In just the last week, back yards and busy streets of coastal towns in both Massachusetts and Rhode Island were overrun with river water and saw coastal flooding after experiencing record-breaking rainfall totals; well over five inches in a 24-hour span in some parts, while Boston saw nearly three inches on Sunday.
A report from the U.N. Intergovernmental Panel on Climate Change (IPCC), released earlier this week, warns that while temperatures are not only rising faster than previously expected – at roughly 3.6 degrees Fahrenheit every year – but the probability that it is a man-made phenomenon also rose from 90 percent in 2007 to 95 percent in September 2013.
Although we didn’t see any Superstorm Sandy on the east coast this hurricane season, forecasters are now predicting 11 named storms, five of which are thought to reach hurricane status in 2014, according to a Weather Channel report last week.

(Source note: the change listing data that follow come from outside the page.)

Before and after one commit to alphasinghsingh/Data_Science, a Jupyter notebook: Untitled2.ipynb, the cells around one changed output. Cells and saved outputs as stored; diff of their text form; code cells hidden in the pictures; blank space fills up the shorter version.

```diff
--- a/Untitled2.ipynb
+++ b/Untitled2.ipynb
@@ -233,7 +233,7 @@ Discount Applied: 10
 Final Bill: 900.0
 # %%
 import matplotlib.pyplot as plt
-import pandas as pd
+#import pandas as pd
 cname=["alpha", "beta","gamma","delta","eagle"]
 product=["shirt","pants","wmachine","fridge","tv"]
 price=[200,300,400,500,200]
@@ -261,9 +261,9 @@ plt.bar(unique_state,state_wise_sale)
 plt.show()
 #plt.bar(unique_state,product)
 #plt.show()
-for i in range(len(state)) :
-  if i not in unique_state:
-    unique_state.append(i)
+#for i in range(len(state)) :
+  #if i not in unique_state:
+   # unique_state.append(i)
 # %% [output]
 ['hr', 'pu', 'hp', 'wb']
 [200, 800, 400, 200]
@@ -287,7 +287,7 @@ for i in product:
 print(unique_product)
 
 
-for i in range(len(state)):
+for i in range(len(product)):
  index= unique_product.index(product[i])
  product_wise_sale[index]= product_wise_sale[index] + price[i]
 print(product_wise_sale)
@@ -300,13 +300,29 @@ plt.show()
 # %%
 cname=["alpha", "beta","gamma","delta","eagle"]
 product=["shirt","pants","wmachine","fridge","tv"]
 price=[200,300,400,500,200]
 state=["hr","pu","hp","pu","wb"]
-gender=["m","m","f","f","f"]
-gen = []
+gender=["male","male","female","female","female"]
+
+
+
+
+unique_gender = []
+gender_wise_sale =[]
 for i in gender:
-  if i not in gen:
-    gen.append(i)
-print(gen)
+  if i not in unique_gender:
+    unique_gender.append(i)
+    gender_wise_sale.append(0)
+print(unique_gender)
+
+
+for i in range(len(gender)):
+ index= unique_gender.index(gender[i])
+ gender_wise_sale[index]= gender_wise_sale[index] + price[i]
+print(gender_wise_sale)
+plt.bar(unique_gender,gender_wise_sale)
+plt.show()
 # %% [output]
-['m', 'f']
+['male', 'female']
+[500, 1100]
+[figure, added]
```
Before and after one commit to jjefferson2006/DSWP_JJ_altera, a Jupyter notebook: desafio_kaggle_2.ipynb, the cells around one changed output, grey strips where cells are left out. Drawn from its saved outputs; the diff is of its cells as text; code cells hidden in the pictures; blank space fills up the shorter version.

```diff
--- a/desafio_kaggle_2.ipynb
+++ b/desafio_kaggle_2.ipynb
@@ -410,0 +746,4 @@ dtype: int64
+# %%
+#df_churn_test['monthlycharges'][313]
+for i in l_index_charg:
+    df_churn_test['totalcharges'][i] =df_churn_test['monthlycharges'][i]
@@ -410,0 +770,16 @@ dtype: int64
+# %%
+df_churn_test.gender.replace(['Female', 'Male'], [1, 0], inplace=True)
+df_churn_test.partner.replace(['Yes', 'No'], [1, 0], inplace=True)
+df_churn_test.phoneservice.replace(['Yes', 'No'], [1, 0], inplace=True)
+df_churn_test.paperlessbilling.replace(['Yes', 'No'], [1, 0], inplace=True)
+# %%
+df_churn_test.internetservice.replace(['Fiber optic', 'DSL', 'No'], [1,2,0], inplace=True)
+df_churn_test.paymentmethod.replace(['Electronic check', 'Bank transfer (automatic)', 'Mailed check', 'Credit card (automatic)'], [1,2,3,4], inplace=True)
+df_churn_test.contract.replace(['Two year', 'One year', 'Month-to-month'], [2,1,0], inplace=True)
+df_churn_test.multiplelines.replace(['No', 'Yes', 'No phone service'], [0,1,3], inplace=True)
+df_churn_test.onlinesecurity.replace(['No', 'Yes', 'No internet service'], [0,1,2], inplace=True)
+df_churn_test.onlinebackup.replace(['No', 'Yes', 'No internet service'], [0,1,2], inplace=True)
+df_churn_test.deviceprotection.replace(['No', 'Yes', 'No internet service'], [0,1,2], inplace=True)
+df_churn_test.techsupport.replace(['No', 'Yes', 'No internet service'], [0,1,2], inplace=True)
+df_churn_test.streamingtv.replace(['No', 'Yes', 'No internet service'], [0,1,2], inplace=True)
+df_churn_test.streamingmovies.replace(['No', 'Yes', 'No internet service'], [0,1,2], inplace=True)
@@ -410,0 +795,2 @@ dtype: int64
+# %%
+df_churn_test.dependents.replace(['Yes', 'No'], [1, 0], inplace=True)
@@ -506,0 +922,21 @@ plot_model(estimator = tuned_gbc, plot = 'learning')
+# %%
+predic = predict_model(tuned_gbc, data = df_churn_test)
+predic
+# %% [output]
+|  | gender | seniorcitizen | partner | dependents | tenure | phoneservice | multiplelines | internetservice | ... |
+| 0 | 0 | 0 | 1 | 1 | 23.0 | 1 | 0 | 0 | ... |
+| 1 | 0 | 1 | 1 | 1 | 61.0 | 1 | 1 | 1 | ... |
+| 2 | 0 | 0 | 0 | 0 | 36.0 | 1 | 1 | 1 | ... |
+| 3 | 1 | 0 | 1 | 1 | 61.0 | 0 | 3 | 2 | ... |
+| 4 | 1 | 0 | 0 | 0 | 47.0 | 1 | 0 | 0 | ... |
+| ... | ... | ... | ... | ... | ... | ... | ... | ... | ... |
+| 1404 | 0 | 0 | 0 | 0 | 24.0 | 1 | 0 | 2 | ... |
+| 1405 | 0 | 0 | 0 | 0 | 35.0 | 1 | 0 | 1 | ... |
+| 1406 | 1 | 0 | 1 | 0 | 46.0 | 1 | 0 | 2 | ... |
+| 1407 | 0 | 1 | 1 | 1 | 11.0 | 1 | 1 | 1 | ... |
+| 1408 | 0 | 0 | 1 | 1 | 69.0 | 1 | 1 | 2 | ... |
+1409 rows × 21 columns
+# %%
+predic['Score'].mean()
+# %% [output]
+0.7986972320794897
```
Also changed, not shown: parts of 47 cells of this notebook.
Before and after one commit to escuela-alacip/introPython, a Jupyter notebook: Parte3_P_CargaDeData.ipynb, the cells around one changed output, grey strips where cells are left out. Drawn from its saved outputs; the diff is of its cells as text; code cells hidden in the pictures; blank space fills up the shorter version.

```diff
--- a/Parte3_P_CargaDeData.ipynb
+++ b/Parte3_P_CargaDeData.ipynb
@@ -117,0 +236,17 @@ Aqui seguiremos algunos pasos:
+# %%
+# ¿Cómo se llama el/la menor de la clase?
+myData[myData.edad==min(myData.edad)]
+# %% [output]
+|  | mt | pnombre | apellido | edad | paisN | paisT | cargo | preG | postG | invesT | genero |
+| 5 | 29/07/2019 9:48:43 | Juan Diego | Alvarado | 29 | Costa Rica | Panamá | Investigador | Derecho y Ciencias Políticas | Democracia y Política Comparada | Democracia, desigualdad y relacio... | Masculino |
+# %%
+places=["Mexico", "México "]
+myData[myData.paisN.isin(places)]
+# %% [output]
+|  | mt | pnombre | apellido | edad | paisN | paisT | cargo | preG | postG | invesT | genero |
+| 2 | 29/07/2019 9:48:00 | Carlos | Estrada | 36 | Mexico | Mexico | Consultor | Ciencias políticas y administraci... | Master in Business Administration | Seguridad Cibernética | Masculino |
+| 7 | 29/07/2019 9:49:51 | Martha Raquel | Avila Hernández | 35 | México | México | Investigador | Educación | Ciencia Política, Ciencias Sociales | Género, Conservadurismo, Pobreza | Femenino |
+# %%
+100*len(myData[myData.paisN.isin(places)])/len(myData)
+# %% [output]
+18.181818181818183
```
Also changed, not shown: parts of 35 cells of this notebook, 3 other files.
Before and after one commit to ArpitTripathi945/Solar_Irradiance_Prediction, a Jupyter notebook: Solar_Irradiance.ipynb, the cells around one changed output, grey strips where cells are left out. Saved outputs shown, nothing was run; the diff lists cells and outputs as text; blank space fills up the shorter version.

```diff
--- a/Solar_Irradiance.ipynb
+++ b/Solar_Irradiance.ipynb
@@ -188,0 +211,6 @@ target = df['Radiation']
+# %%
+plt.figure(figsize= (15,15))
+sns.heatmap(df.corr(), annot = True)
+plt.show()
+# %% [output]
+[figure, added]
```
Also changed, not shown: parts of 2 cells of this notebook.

In addition to immediate events, the U.N. report also points to carbon emissions at the root of desolation in the agricultural districts of the country, taking a huge toll on food production, and predicting cuts to the world economic output by nearly 2 percent each year.
In an age when polar ice cap melting is no longer a myth, and storms are consistently larger and the cause for cataclysmic ecological and economic effects, lawmakers should take note what scientists have been saying for nearly a century and address the severity of climate change.
While steps have already been taken by an ambitious few, yesterday is the time for a citywide, and worldwide effort, to impose stricter emissions regulations, recycling standards and innovation for new incentives to convert ozone-damaging gasses to renewable energy.